● **Work instructions**
Within the entries below, every line containing "Разрешается" is to be copied.

= = = = =

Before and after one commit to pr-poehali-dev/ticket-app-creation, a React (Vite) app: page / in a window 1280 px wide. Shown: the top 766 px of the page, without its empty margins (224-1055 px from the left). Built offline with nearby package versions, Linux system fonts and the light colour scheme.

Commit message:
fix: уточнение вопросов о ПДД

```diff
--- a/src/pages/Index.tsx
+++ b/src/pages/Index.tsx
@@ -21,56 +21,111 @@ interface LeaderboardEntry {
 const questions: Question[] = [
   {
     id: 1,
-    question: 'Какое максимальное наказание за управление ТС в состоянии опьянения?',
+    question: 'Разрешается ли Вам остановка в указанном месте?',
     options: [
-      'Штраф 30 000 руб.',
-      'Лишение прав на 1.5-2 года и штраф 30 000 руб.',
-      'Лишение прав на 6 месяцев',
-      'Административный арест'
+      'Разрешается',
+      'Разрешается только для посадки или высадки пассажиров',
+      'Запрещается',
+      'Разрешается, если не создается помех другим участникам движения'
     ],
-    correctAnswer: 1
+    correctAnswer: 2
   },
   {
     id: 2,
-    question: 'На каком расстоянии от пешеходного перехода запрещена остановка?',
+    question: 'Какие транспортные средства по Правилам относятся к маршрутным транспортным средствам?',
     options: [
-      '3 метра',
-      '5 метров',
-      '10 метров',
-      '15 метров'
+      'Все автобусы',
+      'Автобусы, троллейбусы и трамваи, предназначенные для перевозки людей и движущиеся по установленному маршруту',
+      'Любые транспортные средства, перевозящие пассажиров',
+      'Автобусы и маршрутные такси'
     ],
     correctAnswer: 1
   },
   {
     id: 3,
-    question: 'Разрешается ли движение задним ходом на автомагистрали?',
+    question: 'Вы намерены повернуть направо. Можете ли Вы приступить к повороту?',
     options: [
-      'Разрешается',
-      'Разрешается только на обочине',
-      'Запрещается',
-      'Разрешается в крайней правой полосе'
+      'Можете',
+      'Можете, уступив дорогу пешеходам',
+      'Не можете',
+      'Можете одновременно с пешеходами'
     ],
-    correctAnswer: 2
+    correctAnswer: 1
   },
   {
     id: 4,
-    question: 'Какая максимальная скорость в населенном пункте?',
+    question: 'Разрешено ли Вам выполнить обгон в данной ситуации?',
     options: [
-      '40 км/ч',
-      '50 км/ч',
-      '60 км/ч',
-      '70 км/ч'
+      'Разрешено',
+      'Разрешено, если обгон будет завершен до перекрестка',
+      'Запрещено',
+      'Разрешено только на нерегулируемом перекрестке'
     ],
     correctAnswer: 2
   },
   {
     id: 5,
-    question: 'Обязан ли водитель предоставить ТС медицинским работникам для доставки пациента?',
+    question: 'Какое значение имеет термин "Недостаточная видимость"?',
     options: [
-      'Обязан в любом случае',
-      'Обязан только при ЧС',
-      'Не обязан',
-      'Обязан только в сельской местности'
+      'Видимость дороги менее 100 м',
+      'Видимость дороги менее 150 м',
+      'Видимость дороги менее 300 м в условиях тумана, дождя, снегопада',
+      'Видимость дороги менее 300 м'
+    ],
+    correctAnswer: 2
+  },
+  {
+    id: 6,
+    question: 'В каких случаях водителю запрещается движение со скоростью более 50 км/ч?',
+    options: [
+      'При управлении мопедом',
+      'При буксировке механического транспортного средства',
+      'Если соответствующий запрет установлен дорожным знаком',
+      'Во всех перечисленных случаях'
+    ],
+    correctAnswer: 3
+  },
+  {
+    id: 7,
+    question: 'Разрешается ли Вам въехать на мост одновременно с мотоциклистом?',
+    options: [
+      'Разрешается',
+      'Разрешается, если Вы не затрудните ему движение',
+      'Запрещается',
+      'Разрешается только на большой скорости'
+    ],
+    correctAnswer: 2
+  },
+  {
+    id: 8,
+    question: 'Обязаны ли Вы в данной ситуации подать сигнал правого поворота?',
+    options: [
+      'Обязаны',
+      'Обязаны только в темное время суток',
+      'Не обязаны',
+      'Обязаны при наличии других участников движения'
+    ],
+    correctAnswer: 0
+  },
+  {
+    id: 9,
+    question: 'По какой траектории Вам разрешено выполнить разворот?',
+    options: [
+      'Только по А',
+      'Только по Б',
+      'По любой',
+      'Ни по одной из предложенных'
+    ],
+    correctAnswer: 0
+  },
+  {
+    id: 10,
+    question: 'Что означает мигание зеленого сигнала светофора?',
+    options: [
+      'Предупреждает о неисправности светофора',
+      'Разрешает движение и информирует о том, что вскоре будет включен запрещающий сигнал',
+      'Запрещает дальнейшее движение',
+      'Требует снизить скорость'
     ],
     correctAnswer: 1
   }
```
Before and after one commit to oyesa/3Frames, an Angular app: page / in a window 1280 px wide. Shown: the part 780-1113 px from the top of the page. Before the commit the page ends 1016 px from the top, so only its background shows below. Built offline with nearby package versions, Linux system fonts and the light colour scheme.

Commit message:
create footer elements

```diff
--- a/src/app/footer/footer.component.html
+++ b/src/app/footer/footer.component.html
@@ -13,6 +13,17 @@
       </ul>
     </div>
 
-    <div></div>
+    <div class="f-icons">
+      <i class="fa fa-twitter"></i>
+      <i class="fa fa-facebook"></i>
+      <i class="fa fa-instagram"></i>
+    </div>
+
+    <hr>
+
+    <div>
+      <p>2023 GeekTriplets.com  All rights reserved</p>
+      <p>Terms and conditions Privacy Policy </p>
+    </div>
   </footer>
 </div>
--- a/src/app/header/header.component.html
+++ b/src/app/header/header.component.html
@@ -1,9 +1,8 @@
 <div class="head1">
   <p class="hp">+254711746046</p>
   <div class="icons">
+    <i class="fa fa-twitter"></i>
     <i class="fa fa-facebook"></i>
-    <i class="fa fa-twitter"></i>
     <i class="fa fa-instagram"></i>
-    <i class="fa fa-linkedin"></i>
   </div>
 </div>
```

= = = = =

● **Answer for this exercise**
+    question: 'Разрешается ли Вам остановка в указанном месте?',
+      'Разрешается',
+      'Разрешается только для посадки или высадки пассажиров',
+      'Разрешается, если не создается помех другим участникам движения'
-    question: 'Разрешается ли движение задним ходом на автомагистрали?',
-      'Разрешается',
-      'Разрешается только на обочине',
-      'Разрешается в крайней правой полосе'
+    question: 'Разрешается ли Вам въехать на мост одновременно с мотоциклистом?',
+      'Разрешается',
+      'Разрешается, если Вы не затрудните ему движение',
+      'Разрешается только на большой скорости'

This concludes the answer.